Content revision data:
****************************************

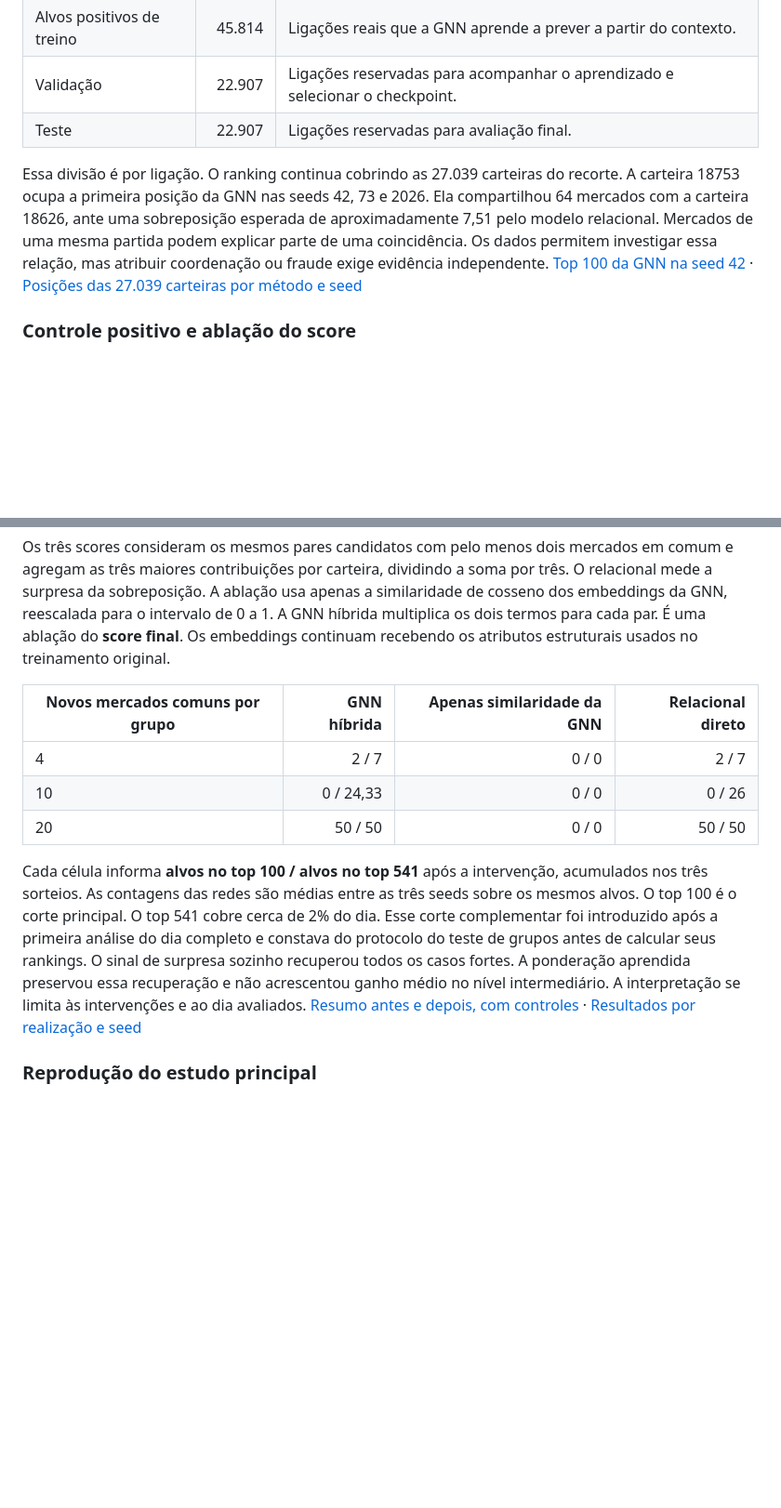
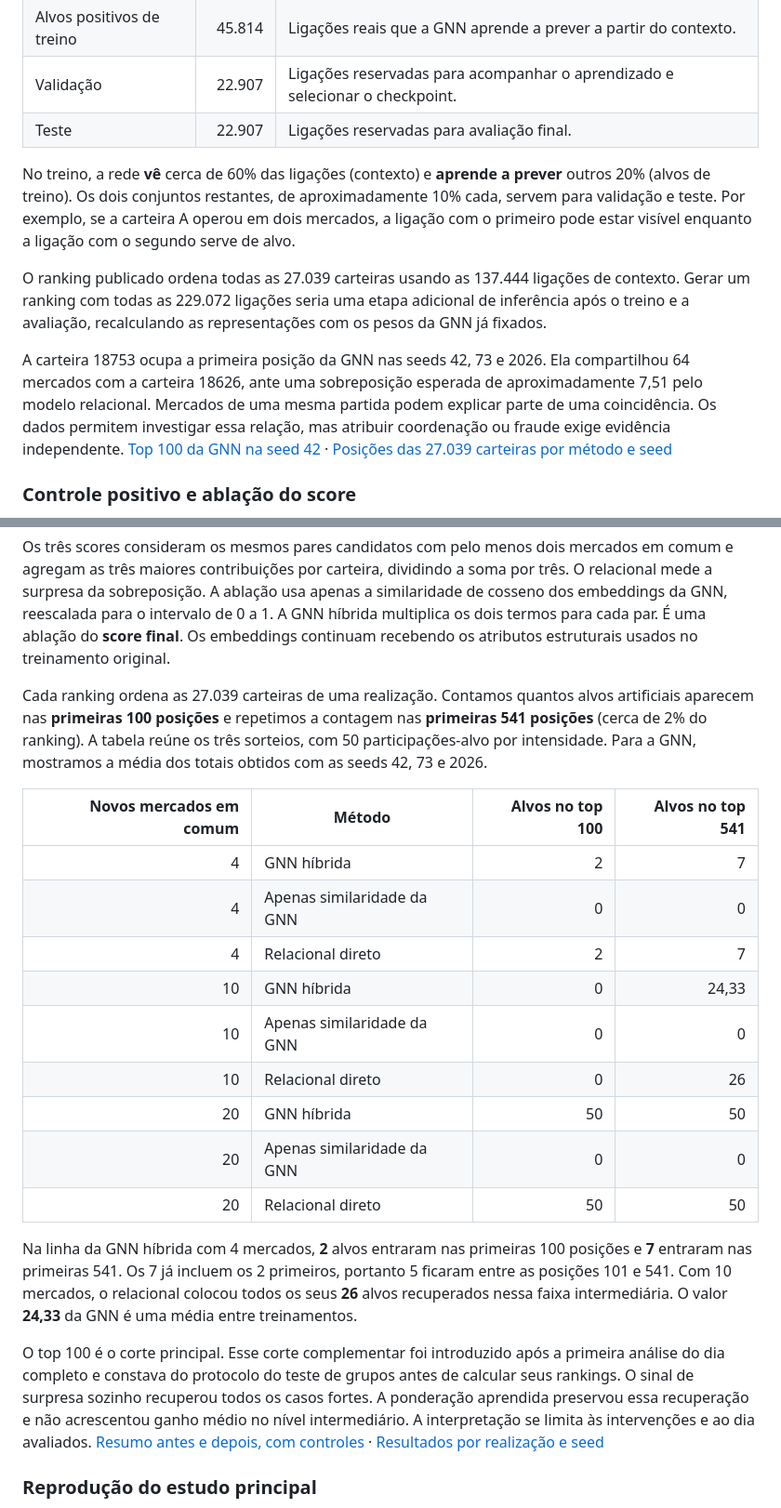
Before and after one commit to Joao-santos-oliveira/betgraph-anomaly, a Markdown page: README.md, 2 parts joined by grey strips. Shown at 93% size. GitHub-like rendering; blank space fills up the shorter version.

Commit message:
docs: explica a divisão das ligações e os cortes de recuperação

```diff
--- a/README.md
+++ b/README.md
@@ -17,7 +17,11 @@ Um par é uma ligação entre uma carteira e um mercado. Se uma carteira operou
 | Validação | 22.907 | Ligações reservadas para acompanhar o aprendizado e selecionar o checkpoint. |
 | Teste | 22.907 | Ligações reservadas para avaliação final. |
 
-Essa divisão é por ligação. O ranking continua cobrindo as 27.039 carteiras do recorte. A carteira 18753 ocupa a primeira posição da GNN nas seeds 42, 73 e 2026. Ela compartilhou 64 mercados com a carteira 18626, ante uma sobreposição esperada de aproximadamente 7,51 pelo modelo relacional. Mercados de uma mesma partida podem explicar parte de uma coincidência. Os dados permitem investigar essa relação, mas atribuir coordenação ou fraude exige evidência independente. [Top 100 da GNN na seed 42](resultados/artigo/top100_dia_real.csv) · [Posições das 27.039 carteiras por método e seed](resultados/artigo/posicoes_dia_real.csv)
+No treino, a rede **vê** cerca de 60% das ligações (contexto) e **aprende a prever** outros 20% (alvos de treino). Os dois conjuntos restantes, de aproximadamente 10% cada, servem para validação e teste. Por exemplo, se a carteira A operou em dois mercados, a ligação com o primeiro pode estar visível enquanto a ligação com o segundo serve de alvo.
+
+O ranking publicado ordena todas as 27.039 carteiras usando as 137.444 ligações de contexto. Gerar um ranking com todas as 229.072 ligações seria uma etapa adicional de inferência após o treino e a avaliação, recalculando as representações com os pesos da GNN já fixados.
+
+A carteira 18753 ocupa a primeira posição da GNN nas seeds 42, 73 e 2026. Ela compartilhou 64 mercados com a carteira 18626, ante uma sobreposição esperada de aproximadamente 7,51 pelo modelo relacional. Mercados de uma mesma partida podem explicar parte de uma coincidência. Os dados permitem investigar essa relação, mas atribuir coordenação ou fraude exige evidência independente. [Top 100 da GNN na seed 42](resultados/artigo/top100_dia_real.csv) · [Posições das 27.039 carteiras por método e seed](resultados/artigo/posicoes_dia_real.csv)
 
 ### Controle positivo e ablação do score
 
@@ -25,13 +29,23 @@ Em cada realização, 50 carteiras existentes formam dez grupos de cinco. Cada g
 
 Os três scores consideram os mesmos pares candidatos com pelo menos dois mercados em comum e agregam as três maiores contribuições por carteira, dividindo a soma por três. O relacional mede a surpresa da sobreposição. A ablação usa apenas a similaridade de cosseno dos embeddings da GNN, reescalada para o intervalo de 0 a 1. A GNN híbrida multiplica os dois termos para cada par. É uma ablação do **score final**. Os embeddings continuam recebendo os atributos estruturais usados no treinamento original.
 
-| Novos mercados comuns por grupo | GNN híbrida | Apenas similaridade da GNN | Relacional direto |
-|---|---:|---:|---:|
-| 4 | 2 / 7 | 0 / 0 | 2 / 7 |
-| 10 | 0 / 24,33 | 0 / 0 | 0 / 26 |
-| 20 | 50 / 50 | 0 / 0 | 50 / 50 |
+Cada ranking ordena as 27.039 carteiras de uma realização. Contamos quantos alvos artificiais aparecem nas **primeiras 100 posições** e repetimos a contagem nas **primeiras 541 posições** (cerca de 2% do ranking). A tabela reúne os três sorteios, com 50 participações-alvo por intensidade. Para a GNN, mostramos a média dos totais obtidos com as seeds 42, 73 e 2026.
 
-Cada célula informa **alvos no top 100 / alvos no top 541** após a intervenção, acumulados nos três sorteios. As contagens das redes são médias entre as três seeds sobre os mesmos alvos. O top 100 é o corte principal. O top 541 cobre cerca de 2% do dia. Esse corte complementar foi introduzido após a primeira análise do dia completo e constava do protocolo do teste de grupos antes de calcular seus rankings. O sinal de surpresa sozinho recuperou todos os casos fortes. A ponderação aprendida preservou essa recuperação e não acrescentou ganho médio no nível intermediário. A interpretação se limita às intervenções e ao dia avaliados. [Resumo antes e depois, com controles](resultados/artigo/resumo.csv) · [Resultados por realização e seed](resultados/artigo/por_realizacao_seed.csv)
+| Novos mercados em comum | Método | Alvos no top 100 | Alvos no top 541 |
+|---:|---|---:|---:|
+| 4 | GNN híbrida | 2 | 7 |
+| 4 | Apenas similaridade da GNN | 0 | 0 |
+| 4 | Relacional direto | 2 | 7 |
+| 10 | GNN híbrida | 0 | 24,33 |
+| 10 | Apenas similaridade da GNN | 0 | 0 |
+| 10 | Relacional direto | 0 | 26 |
+| 20 | GNN híbrida | 50 | 50 |
+| 20 | Apenas similaridade da GNN | 0 | 0 |
+| 20 | Relacional direto | 50 | 50 |
+
+Na linha da GNN híbrida com 4 mercados, **2** alvos entraram nas primeiras 100 posições e **7** entraram nas primeiras 541. Os 7 já incluem os 2 primeiros, portanto 5 ficaram entre as posições 101 e 541. Com 10 mercados, o relacional colocou todos os seus **26** alvos recuperados nessa faixa intermediária. O valor **24,33** da GNN é uma média entre treinamentos.
+
+O top 100 é o corte principal. Esse corte complementar foi introduzido após a primeira análise do dia completo e constava do protocolo do teste de grupos antes de calcular seus rankings. O sinal de surpresa sozinho recuperou todos os casos fortes. A ponderação aprendida preservou essa recuperação e não acrescentou ganho médio no nível intermediário. A interpretação se limita às intervenções e ao dia avaliados. [Resumo antes e depois, com controles](resultados/artigo/resumo.csv) · [Resultados por realização e seed](resultados/artigo/por_realizacao_seed.csv)
 
 
 ### Reprodução do estudo principal
```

****************************************

● What you will do:
Lines above with the string "direto" need to be found and copied.

● Reply:
-| Novos mercados comuns por grupo | GNN híbrida | Apenas similaridade da GNN | Relacional direto |
+| 4 | Relacional direto | 2 | 7 |
+| 10 | Relacional direto | 0 | 26 |
+| 20 | Relacional direto | 50 | 50 |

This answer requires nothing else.